[Screenshot and code edit data]
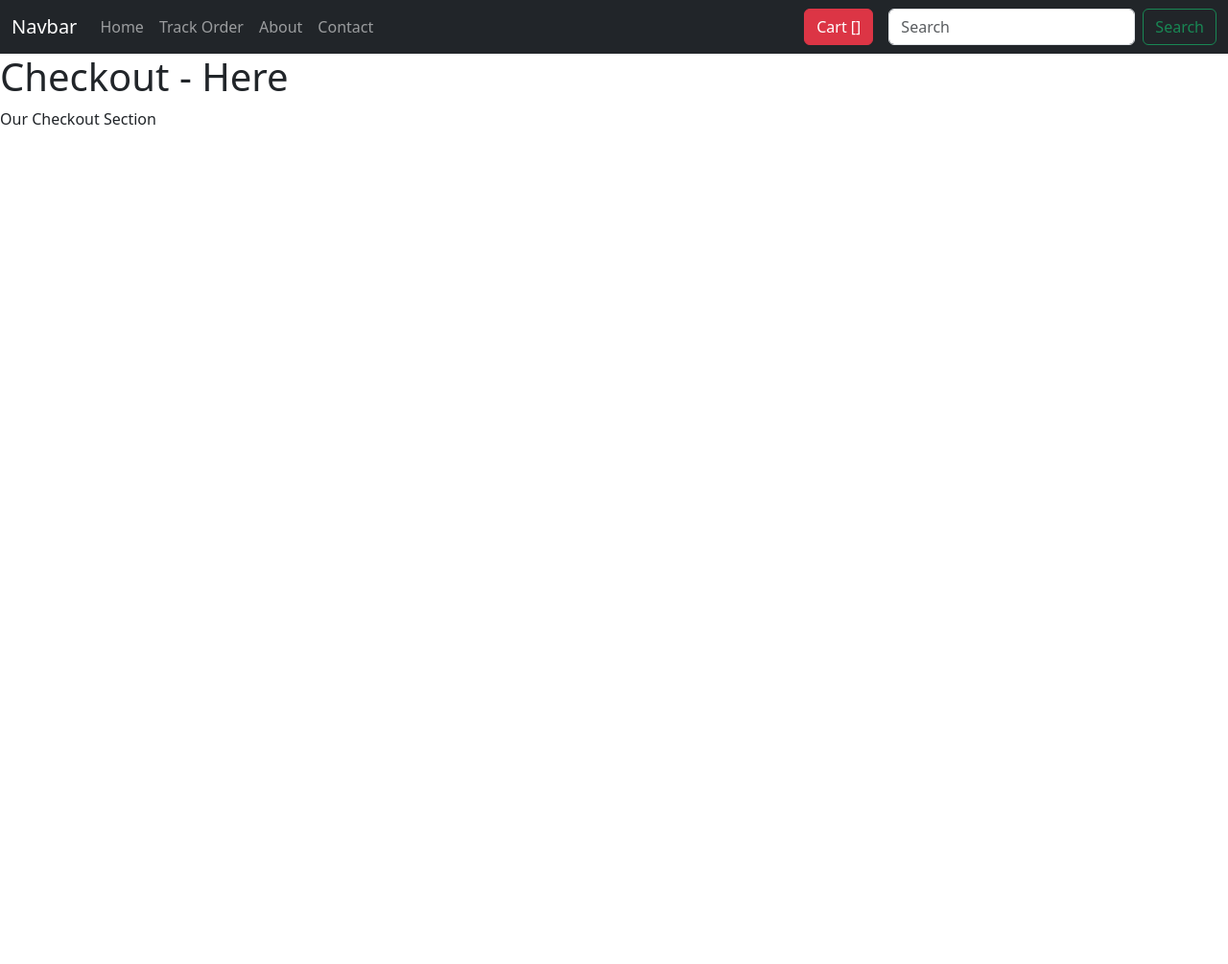
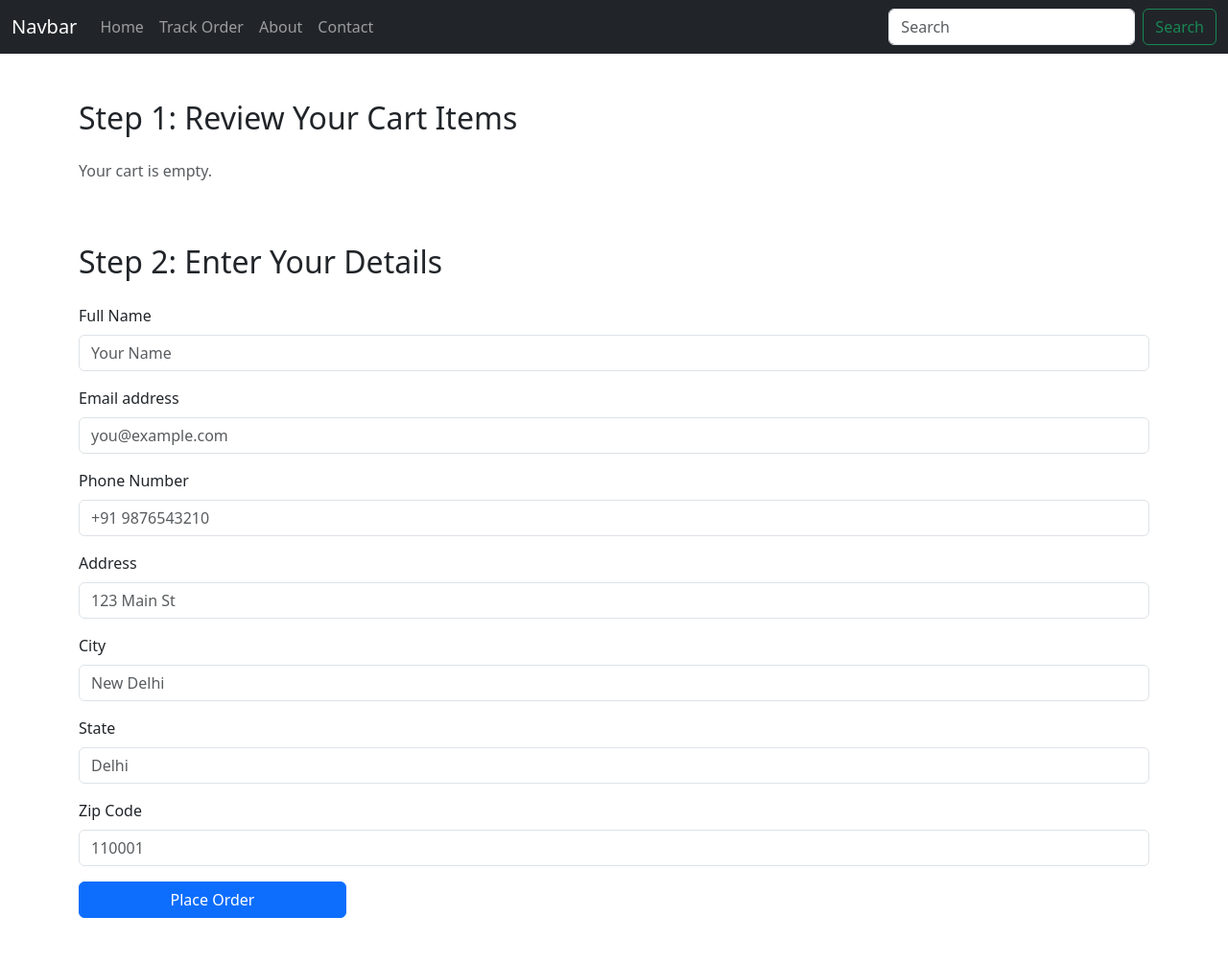
Before and after one commit to arpitkatiyar108/DjangoLearning-MAC, a Django app: page /shop/checkout/ in a window 1280 px wide. Shown: the whole page at 96% size. Before the commit the page ends 130 px from the top, so only its background shows below. Run offline with Django 5.2, Linux system fonts and the light colour scheme.

Commit message:
Complete-video-48: Create The Checkout Page

```diff
--- a/mac/shop/templates/shop/basic.html
+++ b/mac/shop/templates/shop/basic.html
@@ -34,8 +34,10 @@
         </li>
 
       </ul>
-        <button type="button" id="cart-items" class="btn btn-md btn-danger mx-3" data-html="true" data-bs-toggle="popover" data-bs-title="" data-bs-content=" ">Cart [<span id="cart-count"></span>] </button>
-      <form class="d-flex" role="search">
+        <div id="cart-container">
+
+        </div>
+        <form class="d-flex" role="search">
         <input class="form-control me-2" type="search" placeholder="Search" aria-label="Search"/>
         <button class="btn btn-outline-success" type="submit">Search</button>
       </form>
--- a/mac/shop/templates/shop/checkout.html
+++ b/mac/shop/templates/shop/checkout.html
@@ -1,6 +1,86 @@
 {% extends 'shop/basic.html' %}
-{% block title %}Checkout Page{% endblock %}
+{% load static %}
+
+{% block title %}Checkout{% endblock %}
+
 {% block body %}
-<h1>Checkout - Here</h1>
-<p>Our Checkout Section</p>
+<div class="container my-5">
+    <h2 class="mb-4">Step 1: Review Your Cart Items</h2>
+
+    <!-- Cart Items List -->
+    <div id="cart-items-checkout" class="list-group mb-5">
+        <!-- Items will be dynamically inserted via JS -->
+    </div>
+
+    <h2 class="mb-4">Step 2: Enter Your Details</h2>
+
+    <!-- Checkout Form -->
+    <form id="checkout-form" method="POST" action="{% url 'place_order' %}">
+        {% csrf_token %}
+        <div class="mb-3">
+            <label for="name" class="form-label">Full Name</label>
+            <input type="text" class="form-control" id="name" name="name" placeholder="Your Name" required>
+        </div>
+
+        <div class="mb-3">
+            <label for="email" class="form-label">Email address</label>
+            <input type="email" class="form-control" id="email" name="email" placeholder="you@example.com" required>
+        </div>
+
+        <div class="mb-3">
+            <label for="phone" class="form-label">Phone Number</label>
+            <input type="tel" class="form-control" id="phone" name="phone" placeholder="+91 9876543210" required>
+        </div>
+
+        <div class="mb-3">
+            <label for="address" class="form-label">Address</label>
+            <input type="text" class="form-control" id="address" name="address" placeholder="123 Main St" required>
+        </div>
+
+        <div class="mb-3">
+            <label for="city" class="form-label">City</label>
+            <input type="text" class="form-control" id="city" name="city" placeholder="New Delhi" required>
+        </div>
+
+        <div class="mb-3">
+            <label for="state" class="form-label">State</label>
+            <input type="text" class="form-control" id="state" name="state" placeholder="Delhi" required>
+        </div>
+
+        <div class="mb-3">
+            <label for="zip" class="form-label">Zip Code</label>
+            <input type="text" class="form-control" id="zip" name="zip" placeholder="110001" required>
+        </div>
+
+        <div class="d-flex justify-content-start">
+            <button type="submit" class="btn btn-primary w-25 text-center">Place Order</button>
+        </div>
+
+    </form>
+</div>
 {% endblock %}
+{% block js %}
+<script>
+document.addEventListener("DOMContentLoaded", function() {
+    const cart = JSON.parse(localStorage.getItem('cart')) || {};
+    const cartItemsContainer = document.getElementById('cart-items-checkout');
+
+    if (Object.keys(cart).length === 0) {
+        cartItemsContainer.innerHTML = `<p class="text-muted">Your cart is empty.</p>`;
+        return;
+    }
+
+    let html = '';
+    for (const [productId, item] of Object.entries(cart)) {
+        html += `
+            <div class="list-group-item d-flex justify-content-between align-items-center">
+                <span>${item.name}</span>
+                <span class="badge bg-primary rounded-pill">Qty: ${item.quantity}</span>
+            </div>
+        `;
+    }
+    cartItemsContainer.innerHTML = html;
+});
+</script>
+
+{% endblock %}
--- a/mac/shop/templates/shop/home.html
+++ b/mac/shop/templates/shop/home.html
@@ -236,6 +236,8 @@ Home Page
 
 {% block js %}
 <script>
+    let popOverHtml = '<button type="button" id="cart-items" class="btn btn-md btn-danger mx-3" data-html="true" data-bs-toggle="popover" data-bs-title="" data-bs-content=" ">Cart [<span id="cart-count"></span>] </button>';
+    document.getElementById('cart-container').innerHTML = popOverHtml;
   // ---------- 1. INITIAL CART SETUP ----------
   let cart = JSON.parse(localStorage.getItem('cart')) || {};
 
--- /dev/null
+++ b/mac/shop/templates/shop/place_order.html
@@ -0,0 +1,6 @@
+{% extends 'shop/basic.html' %}
+{% block title %}Place Order Page{% endblock %}
+{% block body %}
+<h1>Place Order - Here</h1>
+<p>Our Checkout Section</p>
+{% endblock %}
--- a/mac/shop/urls.py
+++ b/mac/shop/urls.py
@@ -10,5 +10,6 @@ urlpatterns = [
     path('search/', views.search_products, name='shop_search'),
     path('product/<int:id>/', views.product_detail, name='shop_product_detail'),
     path('checkout/', views.checkout, name='shop_checkout'),
+    path('place_order/', views.place_order, name='place_order'),
 
 ]
--- a/mac/shop/views.py
+++ b/mac/shop/views.py
@@ -57,3 +57,7 @@ def product_detail(request, id):
 # Checkout Page
 def checkout(request):
     return render(request, 'shop/checkout.html')
+
+# Place Order Page
+def place_order(request):
+    return render(request, 'shop/place_order.html')
```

◆ **What is expected**
If the string "control" is in a line of the entries, pick that line out.

◆ **Expected answer**
         <input class="form-control me-2" type="search" placeholder="Search" aria-label="Search"/>
+            <input type="text" class="form-control" id="name" name="name" placeholder="Your Name" required>
+            <input type="email" class="form-control" id="email" name="email" placeholder="you@example.com" required>
+            <input type="tel" class="form-control" id="phone" name="phone" placeholder="+91 9876543210" required>
+            <input type="text" class="form-control" id="address" name="address" placeholder="123 Main St" required>
+            <input type="text" class="form-control" id="city" name="city" placeholder="New Delhi" required>
+            <input type="text" class="form-control" id="state" name="state" placeholder="Delhi" required>
+            <input type="text" class="form-control" id="zip" name="zip" placeholder="110001" required>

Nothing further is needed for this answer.